Scan the records that follow, and whenever a line has the word "ProjectsSection", copy it.

(Extracted data entries)
● ● ● ●
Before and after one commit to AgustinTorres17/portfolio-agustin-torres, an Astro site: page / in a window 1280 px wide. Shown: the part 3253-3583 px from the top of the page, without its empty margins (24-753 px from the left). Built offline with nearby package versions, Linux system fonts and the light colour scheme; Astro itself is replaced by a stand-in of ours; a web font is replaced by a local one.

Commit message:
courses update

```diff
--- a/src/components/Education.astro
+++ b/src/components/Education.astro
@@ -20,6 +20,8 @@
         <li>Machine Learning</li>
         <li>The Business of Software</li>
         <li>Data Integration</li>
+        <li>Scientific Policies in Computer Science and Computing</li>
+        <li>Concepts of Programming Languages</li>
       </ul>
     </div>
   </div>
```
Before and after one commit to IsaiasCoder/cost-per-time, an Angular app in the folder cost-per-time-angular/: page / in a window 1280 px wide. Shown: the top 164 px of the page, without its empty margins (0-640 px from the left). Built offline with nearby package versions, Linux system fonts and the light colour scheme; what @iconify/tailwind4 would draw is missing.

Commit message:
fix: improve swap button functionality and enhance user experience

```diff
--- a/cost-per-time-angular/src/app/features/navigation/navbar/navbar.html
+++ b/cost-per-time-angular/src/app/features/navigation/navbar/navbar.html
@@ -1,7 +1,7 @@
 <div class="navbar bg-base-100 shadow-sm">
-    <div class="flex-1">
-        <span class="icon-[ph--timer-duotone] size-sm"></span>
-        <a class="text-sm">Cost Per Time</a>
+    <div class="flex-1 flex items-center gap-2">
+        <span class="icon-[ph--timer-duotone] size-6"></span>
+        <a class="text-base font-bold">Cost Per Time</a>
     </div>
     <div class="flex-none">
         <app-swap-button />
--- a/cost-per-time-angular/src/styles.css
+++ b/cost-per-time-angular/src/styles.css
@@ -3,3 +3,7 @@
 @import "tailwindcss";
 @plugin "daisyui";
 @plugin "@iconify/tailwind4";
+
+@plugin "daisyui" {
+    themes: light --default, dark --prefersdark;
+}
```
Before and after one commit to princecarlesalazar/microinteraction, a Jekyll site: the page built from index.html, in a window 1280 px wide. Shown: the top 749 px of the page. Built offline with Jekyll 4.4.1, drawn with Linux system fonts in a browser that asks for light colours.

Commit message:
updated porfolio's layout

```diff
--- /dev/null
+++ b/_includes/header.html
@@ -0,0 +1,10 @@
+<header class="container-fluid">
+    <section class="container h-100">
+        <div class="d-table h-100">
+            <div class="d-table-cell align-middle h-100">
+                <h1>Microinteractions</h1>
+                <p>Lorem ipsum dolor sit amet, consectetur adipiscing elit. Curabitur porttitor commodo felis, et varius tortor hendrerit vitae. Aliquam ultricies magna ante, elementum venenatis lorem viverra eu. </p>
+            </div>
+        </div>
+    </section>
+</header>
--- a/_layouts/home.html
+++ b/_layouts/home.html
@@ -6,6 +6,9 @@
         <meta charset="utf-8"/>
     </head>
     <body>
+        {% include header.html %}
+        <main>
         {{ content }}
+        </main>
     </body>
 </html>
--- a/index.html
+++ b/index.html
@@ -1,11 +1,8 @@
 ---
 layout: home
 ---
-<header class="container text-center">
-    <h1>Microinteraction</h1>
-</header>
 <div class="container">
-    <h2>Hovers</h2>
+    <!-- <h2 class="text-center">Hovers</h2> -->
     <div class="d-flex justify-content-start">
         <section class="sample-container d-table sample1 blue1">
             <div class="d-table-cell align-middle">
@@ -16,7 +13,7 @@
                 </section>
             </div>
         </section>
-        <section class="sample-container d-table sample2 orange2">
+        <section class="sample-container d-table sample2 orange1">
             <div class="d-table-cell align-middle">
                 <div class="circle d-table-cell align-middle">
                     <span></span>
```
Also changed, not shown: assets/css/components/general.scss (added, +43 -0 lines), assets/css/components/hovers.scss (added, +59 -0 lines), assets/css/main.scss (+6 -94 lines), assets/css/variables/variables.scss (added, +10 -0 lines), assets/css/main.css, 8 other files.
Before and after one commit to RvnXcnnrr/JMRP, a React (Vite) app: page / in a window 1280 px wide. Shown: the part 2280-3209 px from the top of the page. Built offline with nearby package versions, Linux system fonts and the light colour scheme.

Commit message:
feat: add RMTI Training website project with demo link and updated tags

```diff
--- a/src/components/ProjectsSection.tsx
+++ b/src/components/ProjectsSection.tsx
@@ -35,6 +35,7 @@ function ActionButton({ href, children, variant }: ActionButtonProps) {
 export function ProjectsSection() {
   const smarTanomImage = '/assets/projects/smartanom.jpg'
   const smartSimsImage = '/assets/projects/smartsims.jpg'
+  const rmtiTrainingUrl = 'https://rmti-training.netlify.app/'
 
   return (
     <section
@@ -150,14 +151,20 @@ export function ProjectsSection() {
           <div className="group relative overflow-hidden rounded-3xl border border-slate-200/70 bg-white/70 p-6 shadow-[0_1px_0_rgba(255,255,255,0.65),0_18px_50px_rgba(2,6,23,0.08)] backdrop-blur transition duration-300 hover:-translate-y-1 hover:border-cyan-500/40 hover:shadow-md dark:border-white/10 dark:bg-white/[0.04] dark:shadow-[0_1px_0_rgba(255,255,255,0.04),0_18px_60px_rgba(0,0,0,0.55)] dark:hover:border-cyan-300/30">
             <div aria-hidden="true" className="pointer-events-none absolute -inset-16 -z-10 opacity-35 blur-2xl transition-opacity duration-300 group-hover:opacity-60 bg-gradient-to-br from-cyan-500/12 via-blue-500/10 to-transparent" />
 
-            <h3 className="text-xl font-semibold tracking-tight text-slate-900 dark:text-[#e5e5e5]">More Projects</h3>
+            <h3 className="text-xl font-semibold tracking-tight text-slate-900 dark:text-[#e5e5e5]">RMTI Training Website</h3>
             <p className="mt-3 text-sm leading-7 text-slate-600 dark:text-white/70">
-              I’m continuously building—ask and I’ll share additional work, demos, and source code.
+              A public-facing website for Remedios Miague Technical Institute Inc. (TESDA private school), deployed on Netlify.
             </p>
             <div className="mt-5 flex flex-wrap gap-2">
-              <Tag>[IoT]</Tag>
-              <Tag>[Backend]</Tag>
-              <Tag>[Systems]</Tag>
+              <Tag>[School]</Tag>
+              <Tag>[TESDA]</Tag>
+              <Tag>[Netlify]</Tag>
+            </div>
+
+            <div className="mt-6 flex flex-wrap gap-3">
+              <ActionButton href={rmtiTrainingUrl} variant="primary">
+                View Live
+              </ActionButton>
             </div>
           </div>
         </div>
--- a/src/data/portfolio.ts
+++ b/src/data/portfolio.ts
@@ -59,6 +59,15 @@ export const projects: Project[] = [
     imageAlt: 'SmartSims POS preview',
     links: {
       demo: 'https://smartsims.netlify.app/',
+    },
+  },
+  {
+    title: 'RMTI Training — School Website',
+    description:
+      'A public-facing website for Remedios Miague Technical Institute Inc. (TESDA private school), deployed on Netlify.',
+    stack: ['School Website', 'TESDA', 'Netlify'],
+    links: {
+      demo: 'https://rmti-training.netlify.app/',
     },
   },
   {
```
● ● ● ●
= Exercise solution =
--- a/src/components/ProjectsSection.tsx
+++ b/src/components/ProjectsSection.tsx
 export function ProjectsSection() {
@@ -150,14 +151,20 @@ export function ProjectsSection() {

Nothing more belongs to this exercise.